So what has been needed all along is not a completely new idea, or a radical revision on the beginning of everything. What has been needed, and what the life, death and resurrection of Jesus provides for us, is a retelling of the story that took such a tragic turn. What we have been given is an unexpected plot twist that wrinkles our brow at first, but then begins to wash over us like a warm house on a winter day. God didn’t rewrite the story from the beginning with Jesus, He revealed to the entire world what the story was supposed to look like all along!
People weren’t supposed to die.
People weren’t supposed to get sick.
Heartache and injury and pain and suffering were never supposed to be feared by human beings.
Tears were only supposed to exist as evidence of deepest joy, laughter and beauty; not as the overflow of sorrow and loss and regret.
Egypt was a place of hope and grace before it was a place of slavery and sorrow…just like the earth. And so what was needed was restoration of the hope, a new chapter which recaptured the “once upon a time…” grace of the beginning. And this, I contend, is what we have in salvation.
We are not shackled by the mistakes and failures of our past, but we are propelled by the beauty and hope of the history of all things. When we are redeemed we are not simply given a new story, chapter one in our life of salvation did not begin when we repented or prayed or surrendered, it began when God’s voice of creativity and love split the silence of the universe and said, “Let there be…” And it is this very word of creation that He speaks once again over us when we are saved, and then He calls it/us “good.”
So what would have happened had sin not entered theworld? It is nearly impossible to know. All we have is speculation. But, what happens now that sin is in world? What happens when the glory and grace and power of the creative word of God speaks into a broken place? Restoration. Hope. Grace. Mending. Repair. Innovation. Beauty. etc…
There is supposed to be a recapturing of the sense of wholeness and completion that came in Genesis 1 & 2. This is the best explanation for Jesus’ physical miracles. He, who has been created by the Spirit, inspected by His Father at baptism and has been called “good” (“with whom I am well pleased” – Matthew 3:17), begins to bring everything He touches back in line with the original created order. This is bold and brassy and completely out-of-step with everything the world knows to be status quo, but it is exactly the kind of thing that makes sense when words like redemption and restoration are being thrown around.
This is why I believe Christians are supposed to be both praying for the sick at altars as well as working to cure them in research labs. Both are evidences of restoration and redemption.
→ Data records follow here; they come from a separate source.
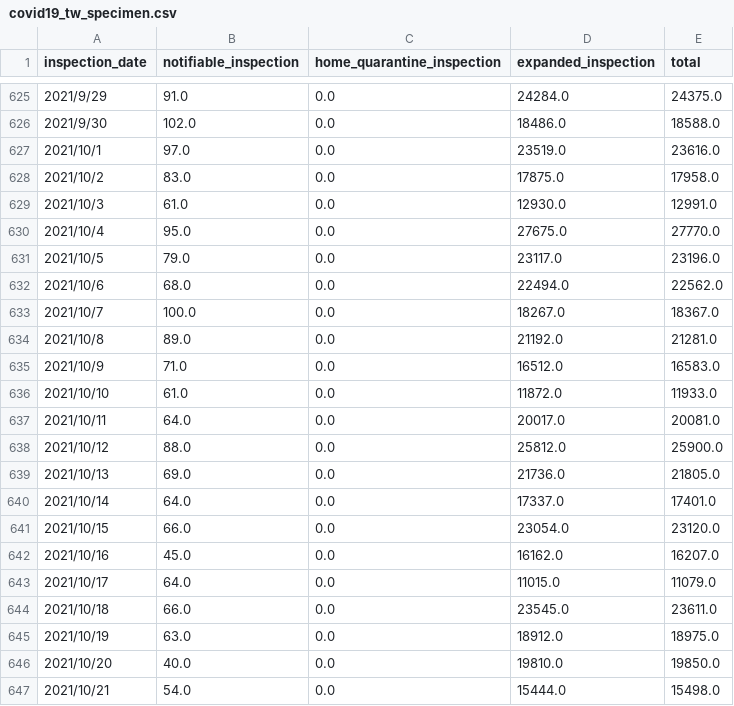
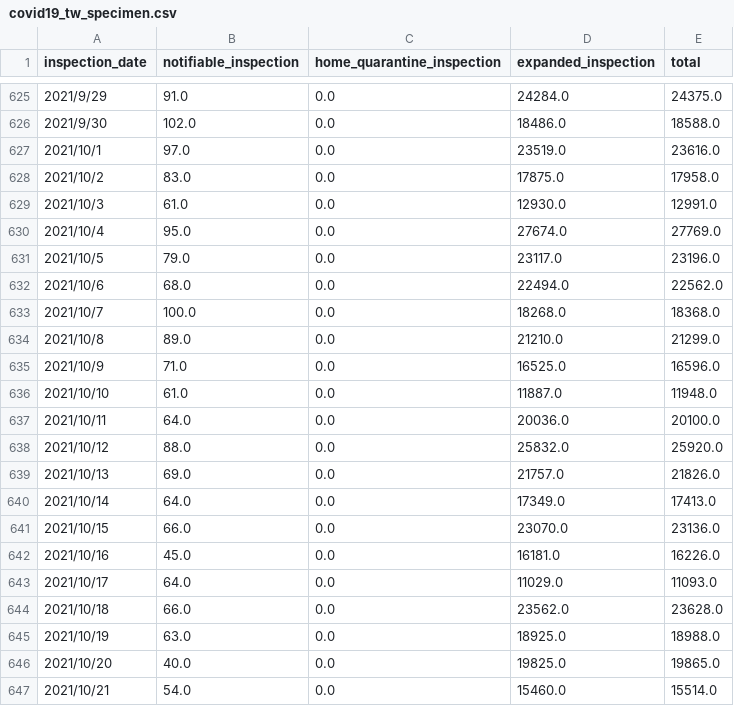
Before and after one commit to lablnet/covid19, a CSV file: datasets/Countries/Taiwan/covid19_tw_specimen.csv, drawn as a sheet; only a part is shown, gaps mark what is left out; the diff covers the shown part only.

```diff
--- a/datasets/Countries/Taiwan/covid19_tw_specimen.csv
+++ b/datasets/Countries/Taiwan/covid19_tw_specimen.csv
@@ -629,19 +629,19 @@ inspection_date,notifiable_inspection,home_quarantine_inspection,expanded_inspec
 2021/10/3,61.0,0.0,12930.0,12991.0
-2021/10/4,95.0,0.0,27675.0,27770.0
+2021/10/4,95.0,0.0,27674.0,27769.0
 2021/10/5,79.0,0.0,23117.0,23196.0
 2021/10/6,68.0,0.0,22494.0,22562.0
-2021/10/7,100.0,0.0,18267.0,18367.0
-2021/10/8,89.0,0.0,21192.0,21281.0
-2021/10/9,71.0,0.0,16512.0,16583.0
-2021/10/10,61.0,0.0,11872.0,11933.0
-2021/10/11,64.0,0.0,20017.0,20081.0
-2021/10/12,88.0,0.0,25812.0,25900.0
-2021/10/13,69.0,0.0,21736.0,21805.0
-2021/10/14,64.0,0.0,17337.0,17401.0
-2021/10/15,66.0,0.0,23054.0,23120.0
-2021/10/16,45.0,0.0,16162.0,16207.0
-2021/10/17,64.0,0.0,11015.0,11079.0
-2021/10/18,66.0,0.0,23545.0,23611.0
-2021/10/19,63.0,0.0,18912.0,18975.0
-2021/10/20,40.0,0.0,19810.0,19850.0
-2021/10/21,54.0,0.0,15444.0,15498.0
+2021/10/7,100.0,0.0,18268.0,18368.0
+2021/10/8,89.0,0.0,21210.0,21299.0
+2021/10/9,71.0,0.0,16525.0,16596.0
+2021/10/10,61.0,0.0,11887.0,11948.0
+2021/10/11,64.0,0.0,20036.0,20100.0
+2021/10/12,88.0,0.0,25832.0,25920.0
+2021/10/13,69.0,0.0,21757.0,21826.0
+2021/10/14,64.0,0.0,17349.0,17413.0
+2021/10/15,66.0,0.0,23070.0,23136.0
+2021/10/16,45.0,0.0,16181.0,16226.0
+2021/10/17,64.0,0.0,11029.0,11093.0
+2021/10/18,66.0,0.0,23562.0,23628.0
+2021/10/19,63.0,0.0,18925.0,18988.0
+2021/10/20,40.0,0.0,19825.0,19865.0
+2021/10/21,54.0,0.0,15460.0,15514.0
```
Also changed, not shown: 65 edited cells elsewhere in this file, datasets/Countries/Taiwan/covid19_tw_stats.csv.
This is true of science, medicine, art, manufacturing, etc… and the list goes on. If we set our eyes to far in the distance, namely on the “afterlife,” we miss two important things:
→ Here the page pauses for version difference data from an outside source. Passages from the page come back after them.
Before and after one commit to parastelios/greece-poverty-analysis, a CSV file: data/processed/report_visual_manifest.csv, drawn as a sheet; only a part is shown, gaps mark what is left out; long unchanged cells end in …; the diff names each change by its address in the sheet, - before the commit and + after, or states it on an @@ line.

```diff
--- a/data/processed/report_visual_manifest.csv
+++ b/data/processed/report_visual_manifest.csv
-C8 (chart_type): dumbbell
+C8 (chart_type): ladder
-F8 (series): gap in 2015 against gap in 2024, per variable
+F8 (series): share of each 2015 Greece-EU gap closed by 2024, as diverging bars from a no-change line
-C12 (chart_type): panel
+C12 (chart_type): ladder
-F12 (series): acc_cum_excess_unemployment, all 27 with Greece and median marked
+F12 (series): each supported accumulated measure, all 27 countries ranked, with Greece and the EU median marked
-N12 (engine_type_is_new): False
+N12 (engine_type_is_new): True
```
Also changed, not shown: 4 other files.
First, the fact that the beginning of perfection was not the garden tomb Jesus was raised from but the Garden of Eden that Jesus spoke into perfect existence millennia before He was ever buried.
Second, this same Jesus who would inaugurate the life of the kingdom saw it as vitally important both as an example and as a pattern of personal behavior to treat the world as if restoration was supposed to be the normative response to brokenness. He never gave in to the idea that tragedy and devastation were the way things were supposed to be, though He never denied that there was an abundance of both.
If we are to be like Jesus we have to begin to see restoration and redemption as things we participate in; as the patterns of the kingdom of heaven in the here-and-now. Why else would Jesus’ own prayer have been, “Father, Your kingdom come, Your will be done, ON EARTH AS IN HEAVEN.”